Now, let’s get on to what you can use it for!
The tube stash – Laura Fidler
One of the best thing about bikepacking is that it can really take you to some remote places. Far from civilisation and much closer to being self-reliant than modern life would have us for most people, that also means carrying more stuff to be able to look after both yourself and your bike, should the worst happen.
Product tester Laura Fidler used her downtube pack to carry a huge stash of inner tubes and a couple extra tools on one such a journey in the Scottish Highlands. You’d be lucky to find a village with a corner shop up there, let alone a bike shop for resupply!
The toolkit – Jasmijn Muller & Natt Williams
“For the Iceland Divide, I used the downtube pack to carry two multitools, some spare sealant, a spare part of a bike chain, and two mini chain lubes,” Natt says, while ultra endurance rider Jasmijn Muller also used her downtube pack for stowing tools. Although Jasmijn’s Northcape-Tarifa record attempt plans might have been dashed by Covid this year, she still raced to win the Race Around The Netherlands. Chapeau, Jasmijn!
The spare water bottle – Rodney Soncco & Greg Hilson
Both Italian Peruvian adventure cyclist Rodney Soncco and Apidura’s Greg Hilson (who is arguably just as adventurous) have been using the downtube pack to carry extra water. It’ll fit a 710ml water bottle perfectly, meaning you don’t need bottle cage mounts for extra water, and it’ll also keep your drinking vessel muck-free for when it comes to rehydrate.
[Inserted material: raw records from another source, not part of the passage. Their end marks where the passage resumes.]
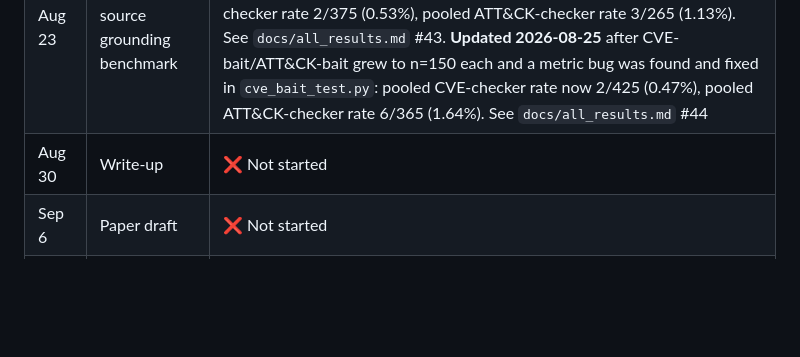
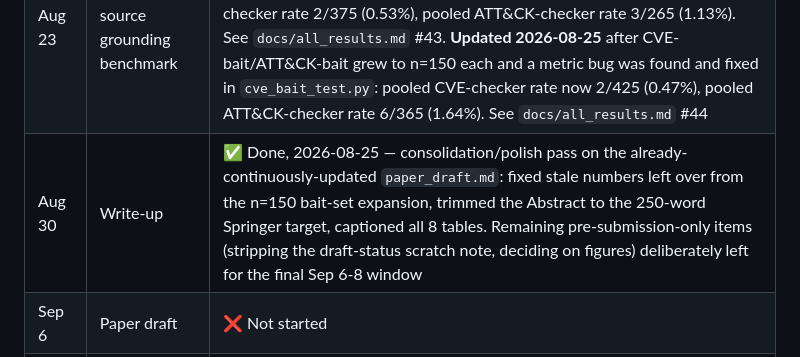
Before and after one commit to AI-Security-Internships-2026/13-secureagent-soc-guardrails, a Markdown page: docs/ROADMAP_PLAN.md, the part around the change. Drawn GitHub-style; blank space fills up the shorter version.

Commit message:
Mark Aug 30 Write-up milestone done in the roadmap table

```diff
--- a/docs/ROADMAP_PLAN.md
+++ b/docs/ROADMAP_PLAN.md
@@ -15,7 +15,7 @@ was checked directly against the current codebase, not assumed from memory.
 | Aug 9 | Compare guardrail approaches (issue #16) — latency, false-positive rate, coverage | ✅ Done — Week 8 baseline vs. LLM Guard vs. Pytector comparison. NeMo was dropped after Week 2 (not a pending comparison target); Guardrails AI swapped for Pytector because its only working validator required a hosted API, violating the local-only constraint |
 | Aug 16 | Extend grounding technique to a second citation type (CWE or MITRE ATT&CK) | ✅ Done — `attack_grounding.py` + ATT&CK-bait test set + dashboard section |
 | Aug 23 | Full multi-source grounding benchmark | ✅ Done, 2026-08-24 — consolidated all 5 already-run sources (425 alerts total) into one cross-source table via `experiments/evaluation/grounding_benchmark_summary.py`; pooled CVE-checker rate 2/375 (0.53%), pooled ATT&CK-checker rate 3/265 (1.13%). See `docs/all_results.md` #43. **Updated 2026-08-25** after CVE-bait/ATT&CK-bait grew to n=150 each and a metric bug was found and fixed in `cve_bait_test.py`: pooled CVE-checker rate now 2/425 (0.47%), pooled ATT&CK-checker rate 6/365 (1.64%). See `docs/all_results.md` #44 |
-| Aug 30 | Write-up | ❌ Not started |
+| Aug 30 | Write-up | ✅ Done, 2026-08-25 — consolidation/polish pass on the already-continuously-updated `paper_draft.md`: fixed stale numbers left over from the n=150 bait-set expansion, trimmed the Abstract to the 250-word Springer target, captioned all 8 tables. Remaining pre-submission-only items (stripping the draft-status scratch note, deciding on figures) deliberately left for the final Sep 6-8 window |
 | Sep 6 | Paper draft | ❌ Not started |
 | **Sep 8** | **Final submission** | ❌ Not started |
 
```
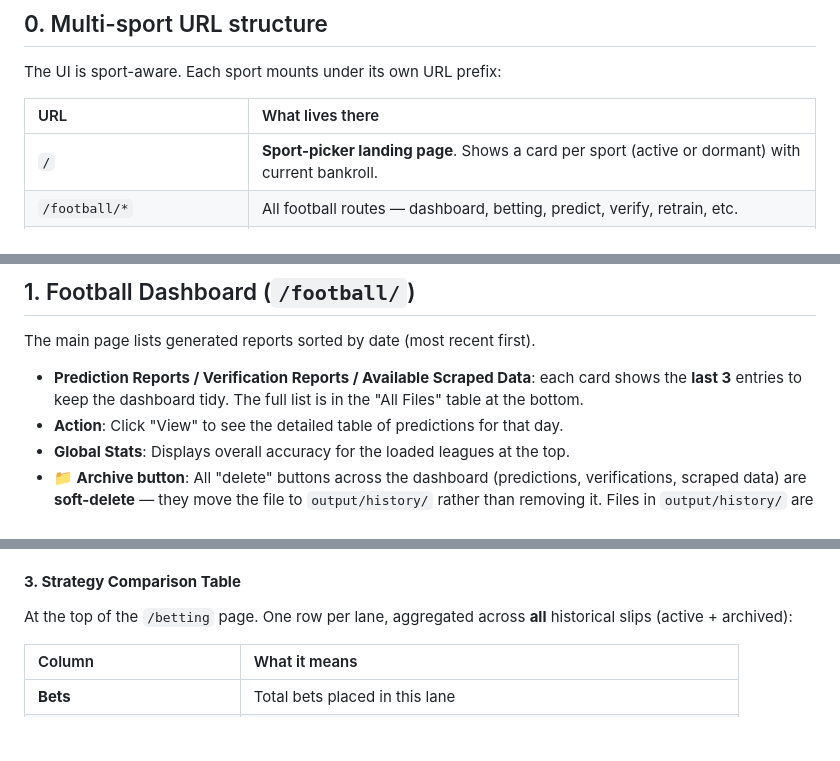
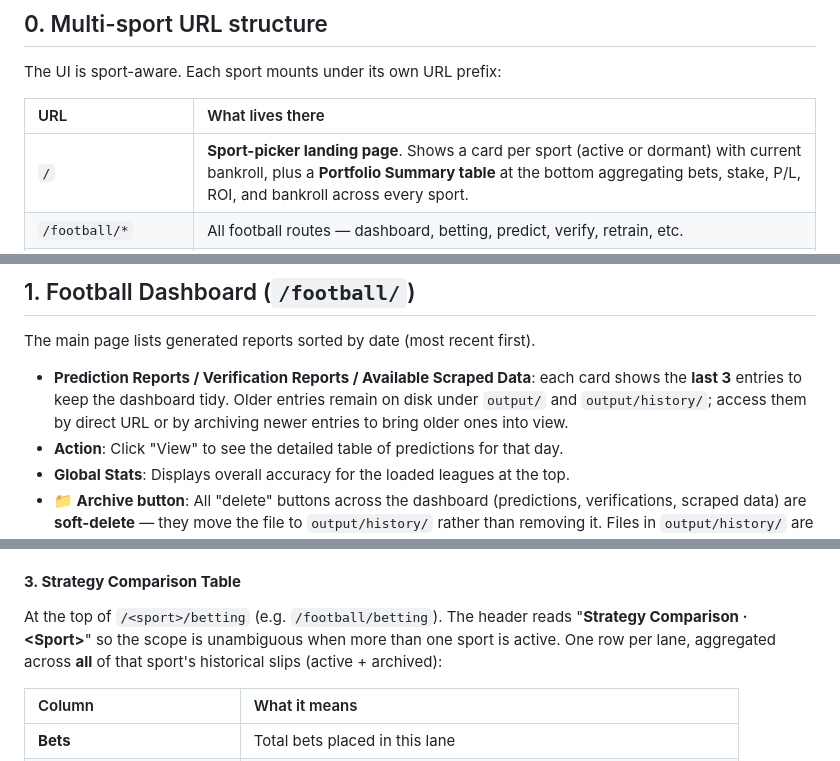
Before and after one commit to tcharos/AI-Powered-Sports-Predictions, a Markdown page: docs/ui_manual.md, 3 parts joined by grey strips. GitHub-like rendering; blank space fills up the shorter version.

```diff
--- a/docs/ui_manual.md
+++ b/docs/ui_manual.md
@@ -8,7 +8,7 @@ The UI is sport-aware. Each sport mounts under its own URL prefix:
 
 | URL | What lives there |
 | :--- | :--- |
-| `/` | **Sport-picker landing page**. Shows a card per sport (active or dormant) with current bankroll. |
+| `/` | **Sport-picker landing page**. Shows a card per sport (active or dormant) with current bankroll, plus a **Portfolio Summary table** at the bottom aggregating bets, stake, P/L, ROI, and bankroll across every sport. |
 | `/football/*` | All football routes — dashboard, betting, predict, verify, retrain, etc. |
 | `/nba/*` | NBA routes (currently dormant — returns 404 until reactivated next NBA season). |
 | `/status`, `/stop/*`, `/server/*` | Sport-agnostic infrastructure. |
@@ -19,7 +19,7 @@ The navbar has a **🏟️ Sport ▾** dropdown to switch between sports, and a
 
 ## 1. Football Dashboard (`/football/`)
 The main page lists generated reports sorted by date (most recent first).
-*   **Prediction Reports / Verification Reports / Available Scraped Data**: each card shows the **last 3** entries to keep the dashboard tidy. The full list is in the "All Files" table at the bottom.
+*   **Prediction Reports / Verification Reports / Available Scraped Data**: each card shows the **last 3** entries to keep the dashboard tidy. Older entries remain on disk under `output/` and `output/history/`; access them by direct URL or by archiving newer entries to bring older ones into view.
 *   **Action**: Click "View" to see the detailed table of predictions for that day.
 *   **Global Stats**: Displays overall accuracy for the loaded leagues at the top.
 *   **📁 Archive button**: All "delete" buttons across the dashboard (predictions, verifications, scraped data) are **soft-delete** — they move the file to `output/history/` rather than removing it. Files in `output/history/` are hidden from the dashboard lists but remain on disk for reference and (for bet slips) keep counting toward the Strategy Comparison totals.
@@ -72,7 +72,7 @@ All tunables live in `data_sets/betting_config.json` and can be edited without t
     *   Winning bets credit `stake × odds` back to bankroll. Losing bets credit nothing. VOID bets refund stake.
 
 #### **3. Strategy Comparison Table**
-At the top of the `/betting` page. One row per lane, aggregated across **all** historical slips (active + archived):
+At the top of `/<sport>/betting` (e.g. `/football/betting`). The header reads "**Strategy Comparison · &lt;Sport&gt;**" so the scope is unambiguous when more than one sport is active. One row per lane, aggregated across **all** of that sport's historical slips (active + archived):
 
 | Column | What it means |
 | :--- | :--- |
```
Also changed, not shown: other parts of docs/ui_manual.md (+2 -0 lines), CLAUDE.md (+2 -2 lines), docs/codebase_overview.md (+2 -1 lines).
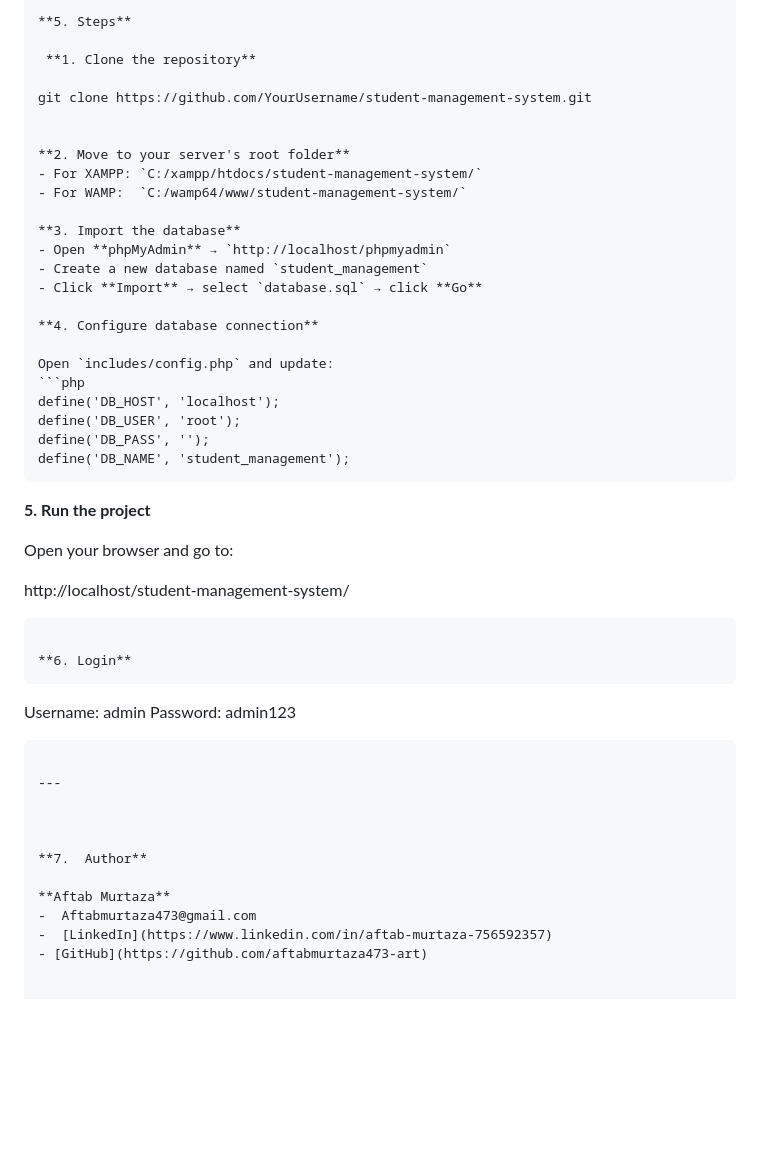
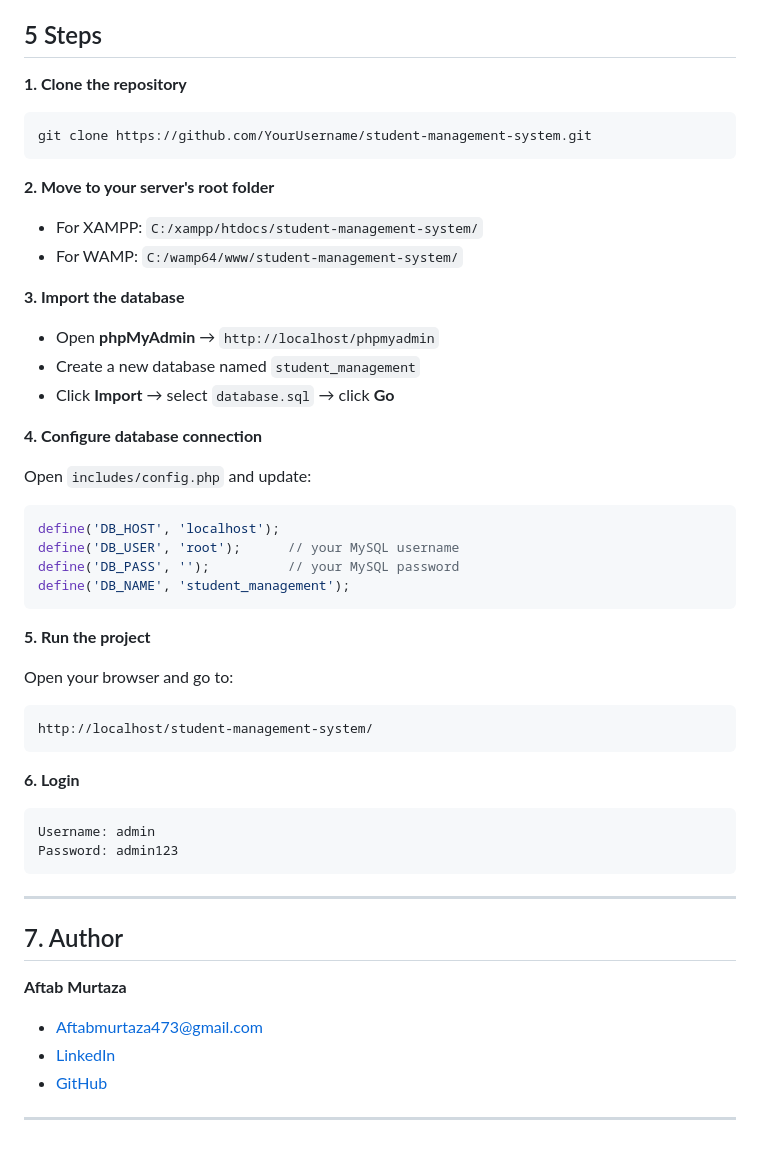
Before and after one commit to aftabmurtaza473-art/Student-Managemet-System, a Markdown page: README.md, the part around one of its changes. Rendered like a GitHub page; blank space fills up the shorter version.

````diff
--- a/README.md
+++ b/README.md
@@ -81,12 +82,12 @@ student-management-system/
 - MySQL 5.7 or higher
 - XAMPP / WAMP / LAMP (local) or any web hosting
 
-**5. Steps**
+## 5 Steps
 
- **1. Clone the repository**
-
+**1. Clone the repository**
+```bash
 git clone https://github.com/YourUsername/student-management-system.git
-
+```
 
 **2. Move to your server's root folder**
 - For XAMPP: `C:/xampp/htdocs/student-management-system/`
@@ -102,15 +103,15 @@ git clone https://github.com/YourUsername/student-management-system.git
 Open `includes/config.php` and update:
 ```php
 define('DB_HOST', 'localhost');
-define('DB_USER', 'root');
-define('DB_PASS', '');
+define('DB_USER', 'root');      // your MySQL username
+define('DB_PASS', '');          // your MySQL password
 define('DB_NAME', 'student_management');
 ```
 
 **5. Run the project**
 
 Open your browser and go to:
-
+```
 http://localhost/student-management-system/
 ```
 
@@ -124,9 +125,11 @@ Password: admin123
 
 
 
-**7.  Author**
+ ## 7. Author
 
 **Aftab Murtaza**
 -  Aftabmurtaza473@gmail.com
 -  [LinkedIn](https://www.linkedin.com/in/aftab-murtaza-756592357)
-- [GitHub](https://github.com/aftabmurtaza473-art)
+-  [GitHub](https://github.com/aftabmurtaza473-art)
+
+---
````
Also changed, not shown: other parts of README.md (+19 -18 lines).
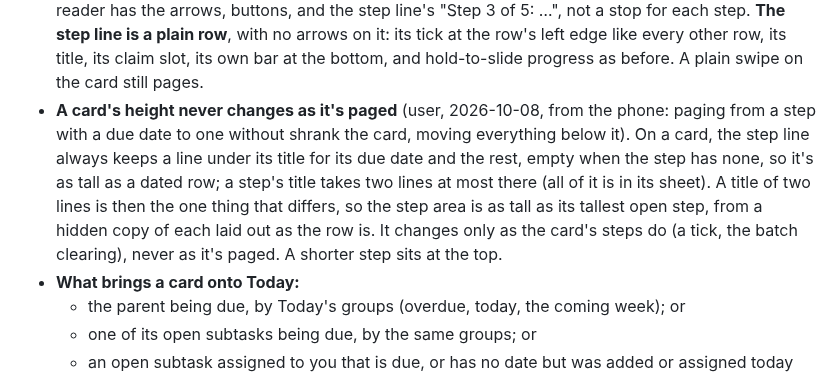
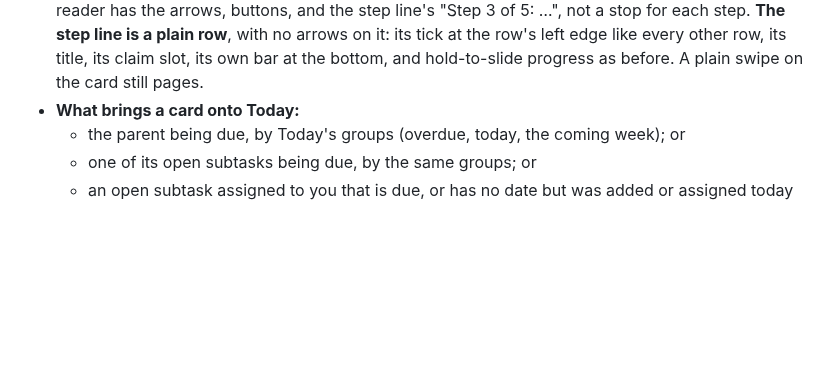
Before and after one commit to ssweber/pocket-for-vikunja, a Markdown page: docs/design/motion-and-rows-plan.md, the part around the change. Drawn GitHub-style; blank space fills up the shorter version.

```diff
--- a/docs/design/motion-and-rows-plan.md
+++ b/docs/design/motion-and-rows-plan.md
@@ -154,12 +154,6 @@ off. A change to the row shows up in both places.
   screen reader has the arrows, buttons, and the step line's "Step 3 of 5: …", not a stop for each step. **The step
   line is a plain row**, with no arrows on it: its tick at the row's left edge like every other row, its title, its
   claim slot, its own bar at the bottom, and hold-to-slide progress as before. A plain swipe on the card still pages.
-- **A card's height never changes as it's paged** (user, 2026-10-08, from the phone: paging from a step with a due date
-  to one without shrank the card, moving everything below it). On a card, the step line always keeps a line under its
-  title for its due date and the rest, empty when the step has none, so it's as tall as a dated row; a step's title
-  takes two lines at most there (all of it is in its sheet). A title of two lines is then the one thing that differs,
-  so the step area is as tall as its tallest open step, from a hidden copy of each laid out as the row is. It changes
-  only as the card's steps do (a tick, the batch clearing), never as it's paged. A shorter step sits at the top.
 - **What brings a card onto Today:**
   - the parent being due, by Today's groups (overdue, today, the coming week); or
   - one of its open subtasks being due, by the same groups; or
```
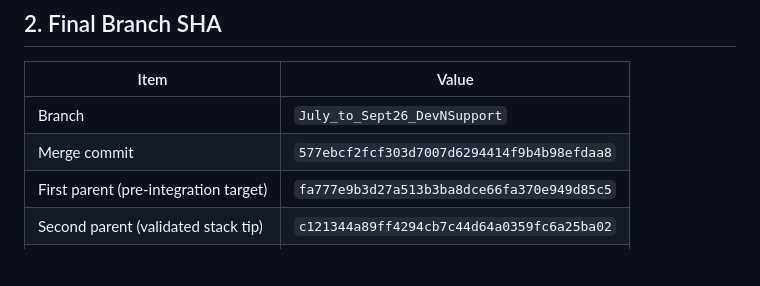
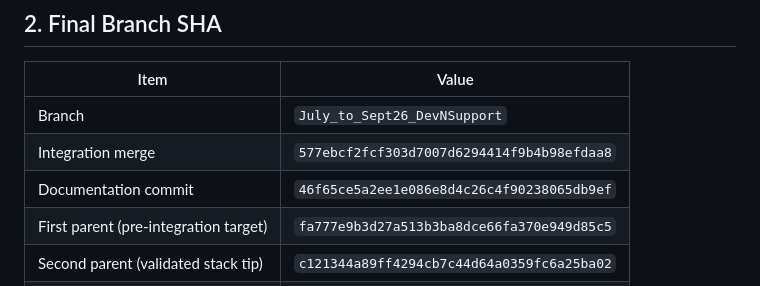
Before and after one commit to Aminrup-Technologies/Bill_Software, a Markdown page: docs/44_CrossTenant_Final_Integration.md, the part around the change. GitHub-like rendering; blank space fills up the shorter version.

Commit message:
docs: record integration and documentation SHAs in the final report.
Co-authored-by: Cursor <cursoragent@cursor.com>

```diff
--- a/docs/44_CrossTenant_Final_Integration.md
+++ b/docs/44_CrossTenant_Final_Integration.md
@@ -28,7 +28,8 @@ Solution build succeeded before and after integration (zero compile errors). The
 | Item | Value |
 |------|-------|
 | Branch | `July_to_Sept26_DevNSupport` |
-| Merge commit | `577ebcf2fcf303d7007d6294414f9b4b98efdaa8` |
+| Integration merge | `577ebcf2fcf303d7007d6294414f9b4b98efdaa8` |
+| Documentation commit | `46f65ce5a2ee1e086e8d4c26c4f90238065db9ef` |
 | First parent (pre-integration target) | `fa777e9b3d27a513b3ba8dce66fa370e949d85c5` |
 | Second parent (validated stack tip) | `c121344a89ff4294cb7c44d64a0359fc6a25ba02` |
 | Merge-base | `ec2acebfca2be98967adcdf084aea29881551362` |
```
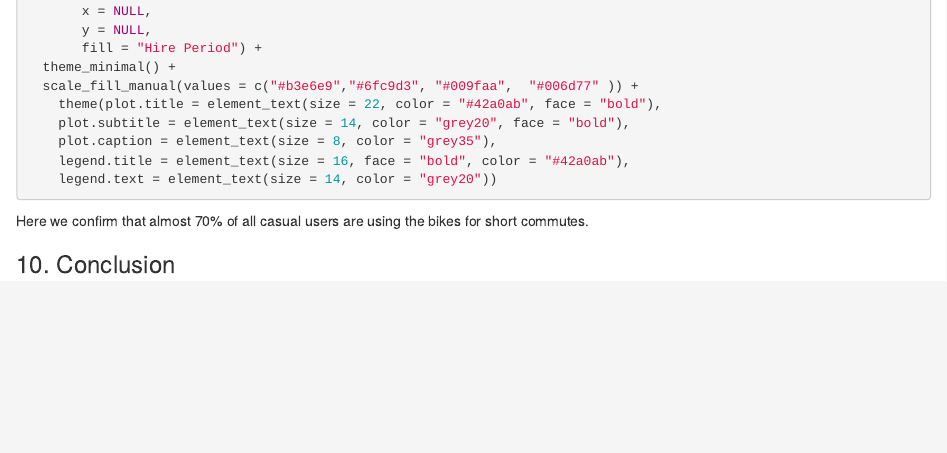
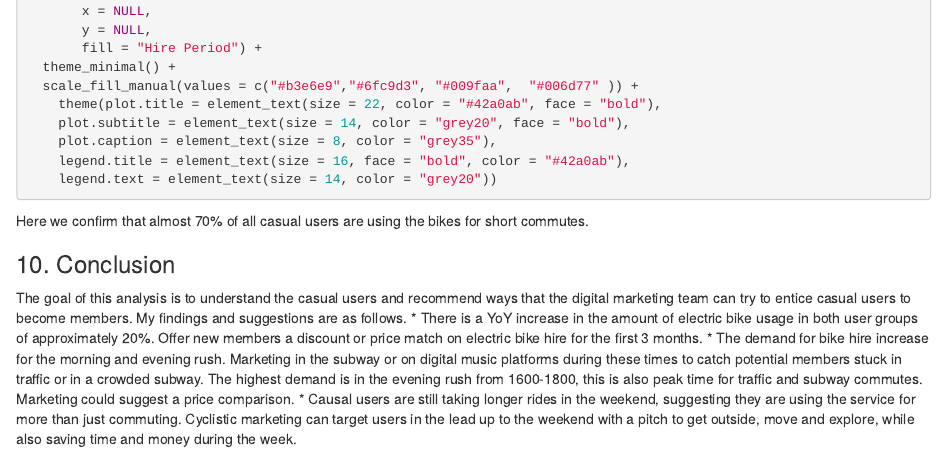
Before and after one commit to Nathan-Austin/Cyclistic_bike_share, an R Markdown document (bike_share_v1.Rmd): the page in a window 1100 px wide, from 12850 px down. Rendered offline with R 4.5, knitr and Pandoc, with nearby package versions; the code chunks are not run, so their results and figures are left out.

Commit message:
Update bike_share_v1.Rmd
Conclusion

```diff
--- a/bike_share_v1.Rmd
+++ b/bike_share_v1.Rmd
@@ -719,3 +719,13 @@ Here we confirm that almost 70% of all casual users are using the bikes for shor
 
 
 ### 10. Conclusion
+
+The goal of this analysis is to understand the casual users and recommend ways that the digital marketing team can try to entice casual users to become members.
+My findings and suggestions are as follows.
+* There is a YoY increase in the amount of electric bike usage in both user groups of approximately 20%.
+    Offer new members a discount or price match on electric bike hire for the first 3 months.
+* The demand for bike hire increase for the morning and evening rush.
+    Marketing in the subway or on digital music platforms during these times to catch potential members stuck in traffic or in a crowded subway.
+    The highest demand is in the evening rush from 1600-1800, this is also peak time for traffic and subway commutes. Marketing could suggest a price comparison.
+* Causal users are still taking longer rides in the weekend, suggesting they are using the service for more than just commuting.
+    Cyclistic marketing can target users in the lead up to the weekend with a pitch to get outside, move and explore, while also saving time and money during the week.
```
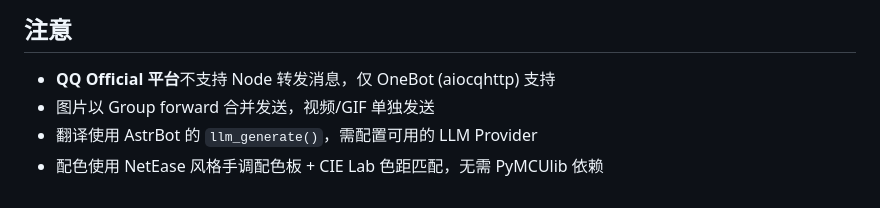
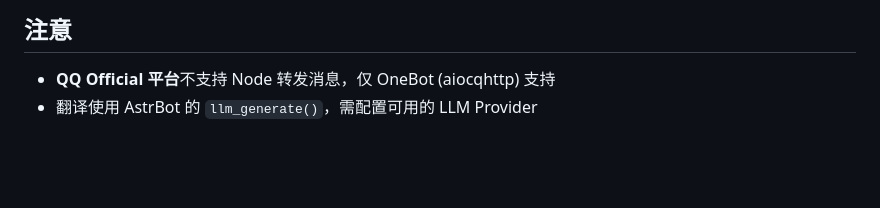
Before and after one commit to LilycleHeart/astrbot_plugin_denpa_push, a Markdown page: README.md, the part around the change. Drawn GitHub-style; blank space fills up the shorter version.

```diff
--- a/README.md
+++ b/README.md
@@ -102,6 +102,4 @@ astrbot_plugin_twitter_monitor/
 ## 注意
 
 - **QQ Official 平台**不支持 Node 转发消息，仅 OneBot (aiocqhttp) 支持
-- 图片以 Group forward 合并发送，视频/GIF 单独发送
 - 翻译使用 AstrBot 的 `llm_generate()`，需配置可用的 LLM Provider
-- 配色使用 NetEase 风格手调配色板 + CIE Lab 色距匹配，无需 PyMCUlib 依赖
```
Where filthy trails can harbour nasty bacteria, this can make a huge difference to your health and happiness on multi-day tours or races.
The balance bikepacker – Alva Rosenlund
The aero pack – Chris Herbert
Chris Herbert’s downtube pack is stuffed with his trusty Yeti Fever Zero down sleeping bag. “I’ve survived Norway with an additional liner and ALL my clothes, but it’s rated down to about 10 degrees.” Yikes.
“I also ran it as an aerobar pack for a bit,” Chris went on, “It straps rather nicely around a set of aerobars and pretty much disappears between them.”
Emergency snacks – Josie Allchin
Just like a lot of the other employees at Apidura, Josie Allchin loves getting out on her bike to explore, and also has a penchant for jelly babies… She’d use the downtube pack for tools and emergency snacks, “usually the other half of the jelly babies packet that’s not in my top tube pack, some emergency gels (for absolute rock bottom moments, because they’re manky), maybe a tube of electrolytes for longer rides, and a Snickers as a treat”.
As we all know, there’s nothing worse than riding out of ride snacks!
Emergency first aid kit – Tori Fahey
The downtube pack is the perfect place for an emergency med kit, plus “all the things I might really need, but don’t want in my face every day”, according to Tori, Fahey, co-founder of Apidura. That includes spares and tools including a derailleur hanger, proper chain break, etc., and emergency food, like a Clif Bar.
The pantry – Mo and Hannah Awesome
“The down tube pack is awesome for bulk food and lots of snacks,” say Mo and Hannah from @awesome.mtb in California. “It helps a ton especially since it’s easily removable and accessible and lets us bring some extra food without taking up too much of our gear space! Love that thing!”
For longer trips, the bikepacking duo treat the downtube pack as somewhat of a pantry for bulkier food items, “here in the states if you go to a super market you can go to the bulk section and basically buy stuff like oats, peanuts, trail mix etc in bulk, with no packaging and just by weight so it’s cheaper, then you can just stuff it in the down tube pack!”
The waterproof wardrobe – Tony Clare
You almost wouldn’t believe that you could fit a Gore Shakedry waterproof jacket, a pair of Gore C5 Gore-Tex® Active Trail Shorts and a pair of Extremites Tuff Bags GTX waterproof gloves in Apidura’s Downtube bag, but Pan Celtic Race rider Tony Claire does just that. The straps of the downtube bag have purposely been designed to work with round tubes on the frame rather than fork blades, but here with the Lefty fork Tony reckons he’s found the perfect spot for it.
“The Lefty seems to be the best place, as it means it won’t get covered in so much mud as it would under the downtube, plus it means I can still use my third bottle mount under the downtube”, explained Tony.
The outfit change – Katherine Moore
I was meeting my parents for Sunday lunch in the Cotswolds recently, and decided to make a day of it and ride out to meet them. Hanging out in a pub in lycra wasn’t gonna cut it though, so I needed to pack some shorts and a tee for a quick costume change when I got there. I’ve found in the past that some saddlebags have a threshold of kit you need to carry for them to work and hold their shape well, and with the Apidura downtube pack on test it seemed like the perfect opportunity.
I crammed my spare clothes in and attached it under the top tube on my road bike, as the short, aggressive geometry meant that it wouldn’t fit on the downtube without interfering with a turning front wheel. It stayed perfectly in place the whole way and I could barely notice the extra weight.
A name change?
What’s clear is that we’re probably only just scratching the surface of what the Apidura Downtube pack is capable of… Let us know if you try it and what for!
Last modified: 12th October 2020